Turning Point: FAQ
Treatment for Drug & Alcohol Dependency in New Jersey
Turning Point is a drug and alcohol addiction recovery center that has been serving New Jersey residents since 1975. We offer various programs for patients including detoxification, short-term residential programs, and outpatient treatment, as well as family wellness services and transitional living. This page contains answers to some of the questions we most frequently receive.
If you have further questions, our New Jersey drug and alcohol addiction treatment center can be reached between 8:00 a.m. and 8:00 p.m.; call our office at (973) 380-0905.
How Do I Get to Turning Point?
Visit our locations page for directions to our four different locations.
What May I Bring With Me?
Once you are scheduled to our program and before you arrive, our staff will give you a list of items you will not be permitted to bring for admission with you. The same list will be included in your Patient Handbook and at your program orientation.
Detoxification patients may bring only five days’ worth of clothes. You may not bring books, magazines, cell phones, radios, portable music devices, or gum. Important note regarding cigarettes: There are four smoke breaks per day. Patients who want to smoke cigarettes should bring cigarettes with them when they arrive. No rolled cigarettes or cigars.
May I Have Visitors?
We encourage our patients to involve their loved ones in their treatment and recovery efforts. Visitors are welcome to attend our family program/visitation hours. Families and loved ones are contacted by a Primary Counselor with details regarding days and times.
Please note: Patients may not have visitors while they are in detox.
May I Call My Family?
Your Primary Counselor will help you arrange calls to your family.
What Are Turning Point’s Fees? What if I Can’t Afford to Pay for Treatment?
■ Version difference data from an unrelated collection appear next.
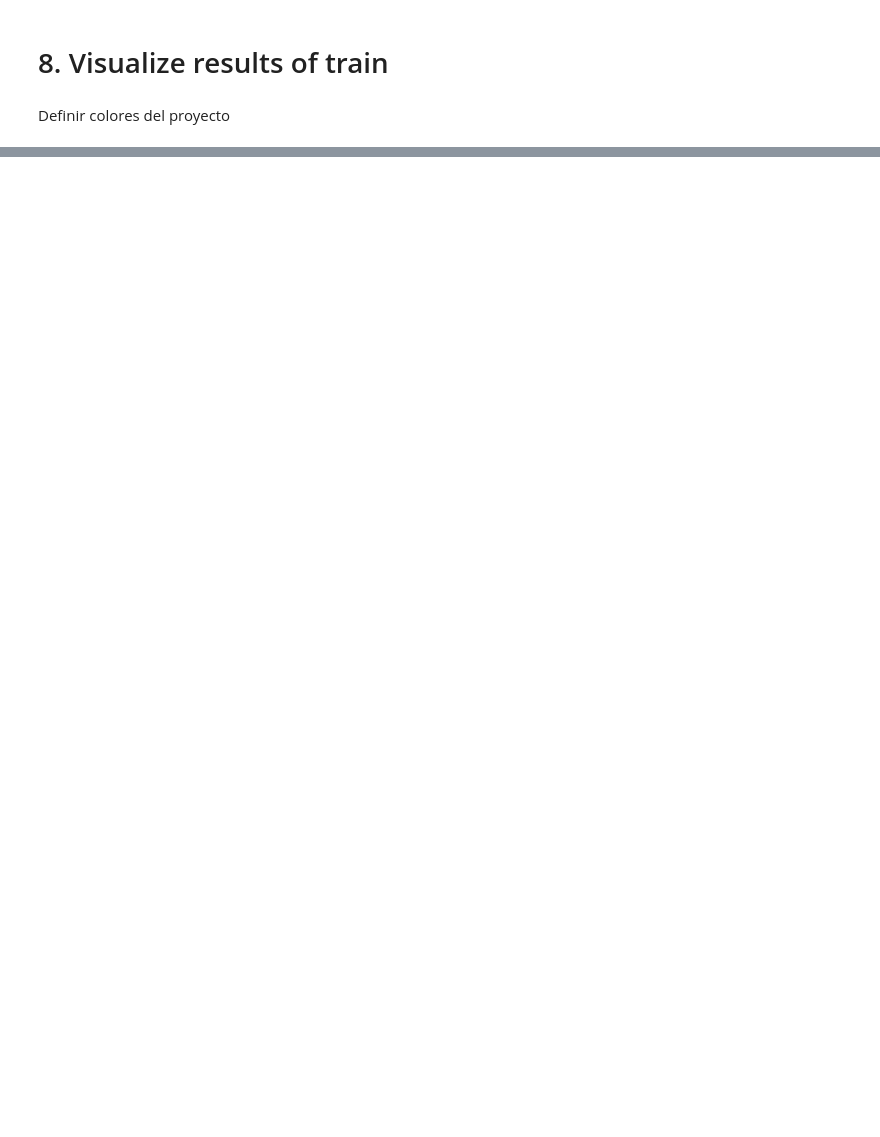
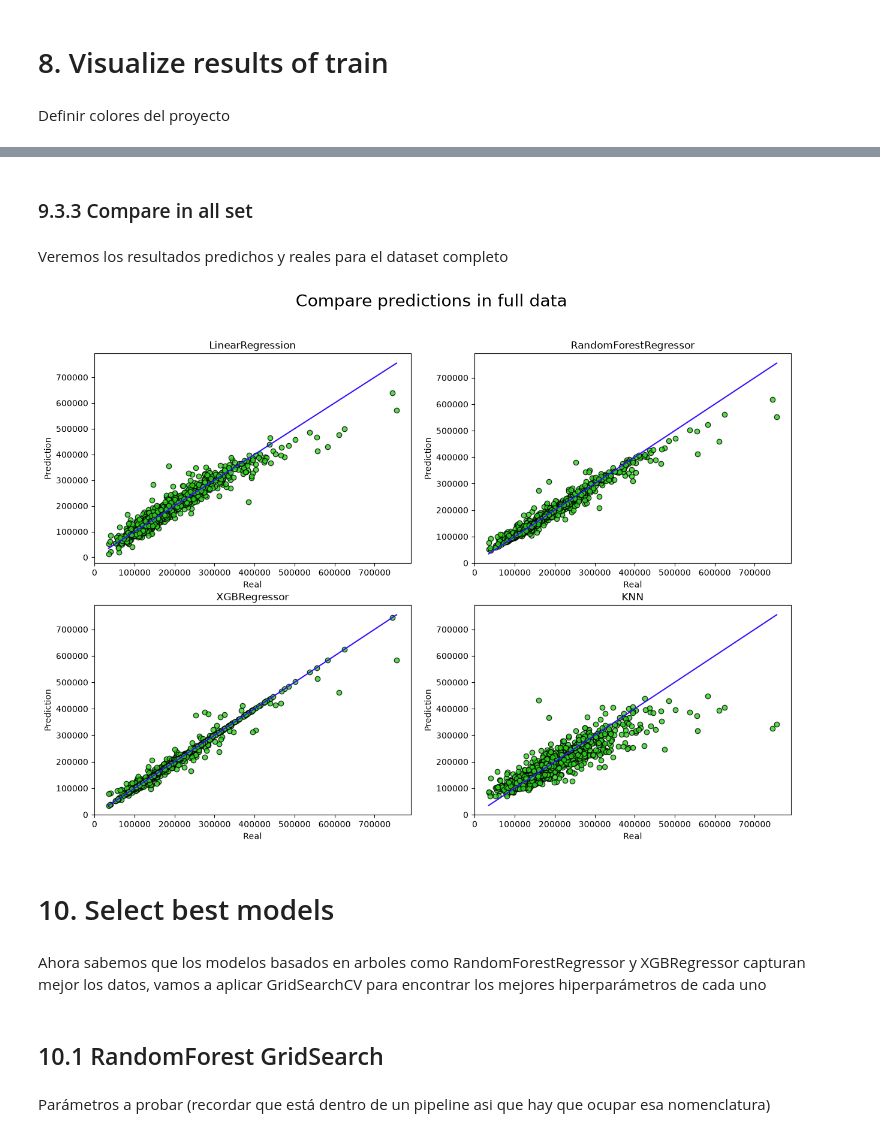
Before and after one commit to charligram/3_prediction_of_house_values, a Jupyter notebook: notebooks/06_modeling.ipynb, the cells around one changed output, grey strips where cells are left out. Drawn from its saved outputs; the diff is of its cells as text; code cells hidden in the pictures; blank space fills up the shorter version.

```diff
--- a/notebooks/06_modeling.ipynb
+++ b/notebooks/06_modeling.ipynb
@@ -224,0 +387,50 @@ plt.show()
+# %% [markdown]
+### 9.3.3 Compare in all set
+# %% [markdown]
+Veremos los resultados predichos y reales para el dataset completo
+# %%
+fig, ax = plt.subplots(2, 2, figsize=(15, 10))
+
+ax_flat = ax.flat
+
+for i, model in enumerate(pipelines_models_dict):
+    y_pred_total = pipelines_models_dict[model].predict(X)
+
+    # Linea de reales
+    ax_flat[i].plot(
+        [y.min(), y.max()],
+        [y.min(), y.max()],
+        color=PROJECT_COLORS[1]
+    )
+
+    # Puntos de reales vs predicciones
+    ax_flat[i].scatter(
+        y,
+        y_pred_total,
+        color=PROJECT_COLORS[0],
+        edgecolor='black',
+        alpha=0.8
+    )
+
+    ax_flat[i].set_xlabel('Real')
+    ax_flat[i].set_ylabel('Prediction')
+    ax_flat[i].set_title(f'{model}')
+
+
+fig.suptitle(
+    'Compare predictions in full data',
+    fontsize=20
+)
+
+plt.savefig(FIGURES_MODELING_PATH / '04_compare_prediction_vs_real_in_full_data.png', bbox_inches='tight')
+plt.show()
+# %% [output]
+[figure, added]
+# %% [markdown]
+# 10. Select best models
+# %% [markdown]
+Ahora sabemos que los modelos basados en arboles como RandomForestRegressor y XGBRegressor capturan mejor los datos, vamos a aplicar GridSearchCV para encontrar los mejores hiperparámetros de cada uno
+# %% [markdown]
+## 10.1 RandomForest GridSearch
+# %% [markdown]
+Parámetros a probar (recordar que está dentro de un pipeline asi que hay que ocupar esa nomenclatura)
```
Also changed, not shown: parts of 50 cells of this notebook, 7 other files.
Turning Point offers services on a sliding fee scale basis. Learn more about our financing options or contact our staff for more information.
How Long Is Your Program?
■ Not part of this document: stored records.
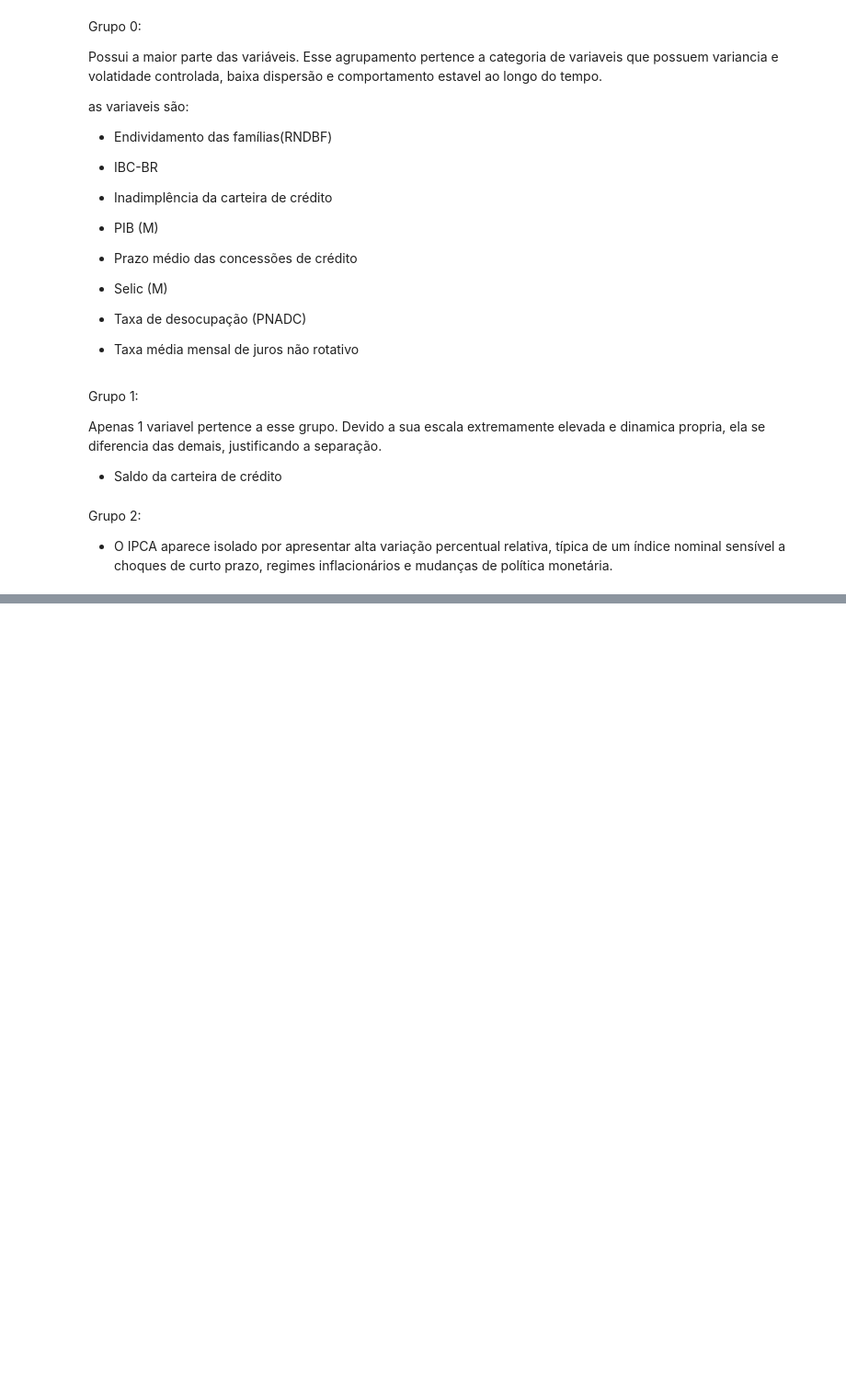
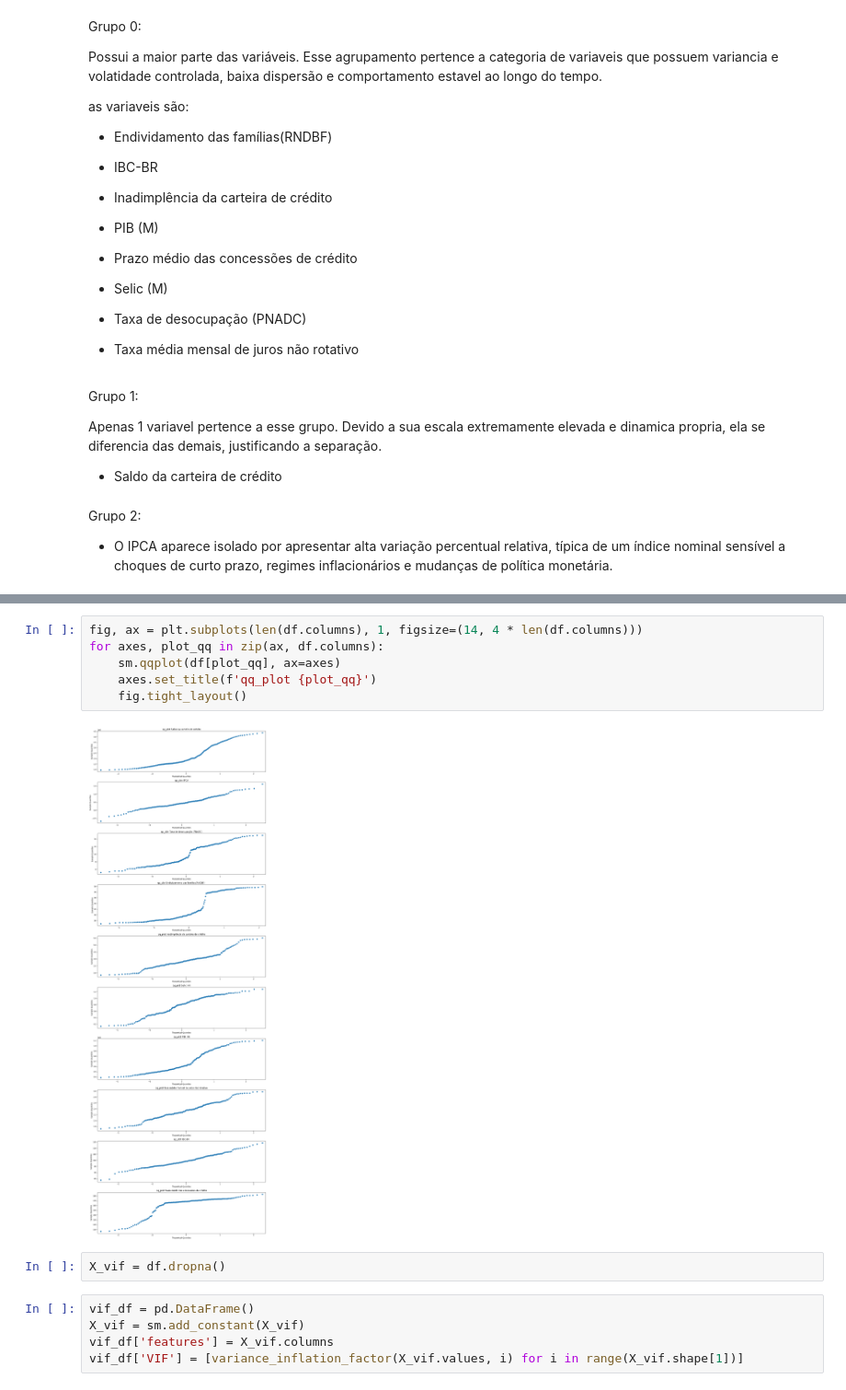
Before and after one commit to WesleySouza13/credit-portfolio-evolution, a Jupyter notebook: notebooks/time_series.ipynb, the cells around one changed output, grey strips where cells are left out. Shown at 92% size. Cells and saved outputs as stored; diff of their text form; blank space fills up the shorter version.

Commit message:
realizando analise de residuos e qqplot

```diff
--- a/notebooks/time_series.ipynb
+++ b/notebooks/time_series.ipynb
@@ -349,0 +423,15 @@ Grupo 2:
+# %%
+fig, ax = plt.subplots(len(df.columns), 1, figsize=(14, 4 * len(df.columns)))
+for axes, plot_qq in zip(ax, df.columns):
+    sm.qqplot(df[plot_qq], ax=axes)
+    axes.set_title(f'qq_plot {plot_qq}')
+    fig.tight_layout()
+# %% [output]
+[figure, added]
+# %%
+X_vif = df.dropna()
+# %%
+vif_df = pd.DataFrame()
+X_vif = sm.add_constant(X_vif)
+vif_df['features'] = X_vif.columns
+vif_df['VIF'] = [variance_inflation_factor(X_vif.values, i) for i in range(X_vif.shape[1])]
```
Also changed, not shown: parts of 11 cells of this notebook, 1 other file.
For patients in our detoxification program, the average length of stay varies depending upon the severity of their condition. Our short-term residential programs vary in length of stay; treatments typically range between 24 and 45 days. Some stays may be longer or shorter, depending on individual circumstance.
May I Leave for My Court Date?
We make every effort to comply with our patients’ legal obligations, including court appearances. We do, however, try to arrange for postponement of court dates until treatment is completed if at all possible. The one exception is for detoxification patients, who may not leave while they are under a doctor’s care and on medications.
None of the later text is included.